After the POW/MIA ceremony, the audience sat to enjoy dinner and a video which highlighted the continued partnership between the community and Columbus AFB going all the way back to 1941.

Retired Maj. Gen. Jack Catton Jr., former 14th Flying Training Wing commander and guest speaker for the evening, expressed his fondness for the Columbus community during his speech and recalled a moment when a friend asked what his favorite Air Force assignment was and he answered “Columbus AFB, Mississippi because the generous patriotic people of the Golden Triangle provided the best community support to an air base in any of our 17 assignments and over 30 plus years of service.”

Catton also recounted to the audience how the Team BLAZE logo came to be. In 1998, after asking the wing to come up with team names and finding none that sparked his interest, he went on a run to clear his head. While running, the idea struck him to create an acronym. After recently hearing the new Air Force core values pushed out by the chief of staff of the Air Force at the time, Catton thought of BLAZE – building leaders, advancing integrity, service before self and excellence in all we do.

“My med group commander said ‘I like it, but that acronym is also the word ‘blasé.’’ Catton said. “So we put a big zorro styled Z in the logo and put integrity and service in the Z. BLAZE was born. The wing and community got behind this 100 percent.”

Catton mentioned how much he liked how Columbus AFB’s new mission of Cultivate Airmen, Creating Pilots and Connect, fit so well with what Team BLAZE stands for.

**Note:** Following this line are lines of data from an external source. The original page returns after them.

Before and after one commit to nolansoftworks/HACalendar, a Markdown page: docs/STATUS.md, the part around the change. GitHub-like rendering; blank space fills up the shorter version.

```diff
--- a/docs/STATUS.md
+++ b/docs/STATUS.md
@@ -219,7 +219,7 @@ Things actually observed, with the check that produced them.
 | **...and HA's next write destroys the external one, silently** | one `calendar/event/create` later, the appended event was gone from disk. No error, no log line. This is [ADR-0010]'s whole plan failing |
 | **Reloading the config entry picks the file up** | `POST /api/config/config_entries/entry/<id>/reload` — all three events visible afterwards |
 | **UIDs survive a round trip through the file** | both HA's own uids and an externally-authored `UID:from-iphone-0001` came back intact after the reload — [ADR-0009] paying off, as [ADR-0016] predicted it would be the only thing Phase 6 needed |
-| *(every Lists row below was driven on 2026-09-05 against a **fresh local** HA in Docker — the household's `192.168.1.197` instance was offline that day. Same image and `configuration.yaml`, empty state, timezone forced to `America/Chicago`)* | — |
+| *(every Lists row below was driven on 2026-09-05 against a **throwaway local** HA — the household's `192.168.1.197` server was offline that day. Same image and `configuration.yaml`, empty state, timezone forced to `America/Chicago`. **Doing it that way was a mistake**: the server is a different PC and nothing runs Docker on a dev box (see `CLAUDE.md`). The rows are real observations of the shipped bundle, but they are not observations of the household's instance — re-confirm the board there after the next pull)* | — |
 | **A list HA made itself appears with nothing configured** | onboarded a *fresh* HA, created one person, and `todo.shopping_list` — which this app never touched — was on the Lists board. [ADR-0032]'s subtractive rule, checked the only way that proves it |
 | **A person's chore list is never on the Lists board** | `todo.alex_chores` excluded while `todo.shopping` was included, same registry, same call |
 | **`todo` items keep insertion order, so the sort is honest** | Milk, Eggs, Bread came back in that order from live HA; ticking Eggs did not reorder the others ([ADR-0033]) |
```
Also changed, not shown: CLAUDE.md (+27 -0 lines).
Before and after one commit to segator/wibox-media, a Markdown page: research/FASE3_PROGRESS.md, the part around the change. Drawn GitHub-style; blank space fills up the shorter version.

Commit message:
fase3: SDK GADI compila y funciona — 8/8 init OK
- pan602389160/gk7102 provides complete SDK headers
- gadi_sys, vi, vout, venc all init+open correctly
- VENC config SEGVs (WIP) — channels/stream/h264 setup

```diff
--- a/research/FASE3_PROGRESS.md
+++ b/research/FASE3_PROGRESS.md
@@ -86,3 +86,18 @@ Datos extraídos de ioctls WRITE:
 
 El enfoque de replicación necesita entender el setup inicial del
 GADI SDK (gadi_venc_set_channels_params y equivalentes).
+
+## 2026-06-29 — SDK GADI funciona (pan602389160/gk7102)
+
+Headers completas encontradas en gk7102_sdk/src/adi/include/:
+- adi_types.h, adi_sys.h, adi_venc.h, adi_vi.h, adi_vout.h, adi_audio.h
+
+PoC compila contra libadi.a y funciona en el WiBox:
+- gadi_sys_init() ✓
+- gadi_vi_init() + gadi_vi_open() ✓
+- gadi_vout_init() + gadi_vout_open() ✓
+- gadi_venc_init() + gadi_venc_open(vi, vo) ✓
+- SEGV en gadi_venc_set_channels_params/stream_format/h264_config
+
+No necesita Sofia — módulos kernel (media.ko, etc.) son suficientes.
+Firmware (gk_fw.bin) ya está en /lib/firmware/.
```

“Cultivate Airmen, Create Pilots, Connect. You know why I love that? Because it acknowledges the priority of building leaders of character who can fly fight and win our nations wars and at the same time be a standup citizen and partner in the local community. That is what BLAZE is all about,” he said.

When Catton finished his speech, he and Col. Samantha Weeks, 14th Flying Training Wing commander, presented a donation to George Irby, Director of Federal Programs for the City of Columbus, and the Happy Irby Christmas Fund.

Following Catton’s speech and several presentations, Weeks offered a few words of her own. She went on to say that the way forward with training across the Air Force is changing because of the new technology which is allowing Airmen to be trained better and faster.

“We created 345 pilots this year and most importantly, have an adaptive innovative syllabus using changes to take advantage of virtual reality and augmented reality while upholding the standards on what it means to be an Air Force aviator,” she said.

Not only is technology causing a re-evaluation of traditional training, but the change in Airmen, from older to younger generations, is also causing supervisors to re-evaluate traditional ways of leading.

“Our Airmen work a little bit different today than previous generations and absolutely need to have purpose in what they do,” Weeks said. “Our chief asked us to help connect the dots for those Airmen. Show each one of them how they connect to the mission.”

To close her speech, Weeks thanked the community for all they have done from supporting the original base, established in 1941 for the Army Air Corp, to their continued support of Columbus AFB as its known today.

“Without our community, we are on an island and our Columbus community has never allowed that to be our reality,” Weeks said. “Thank you for everything you do for each and every single one of our airmen and families.”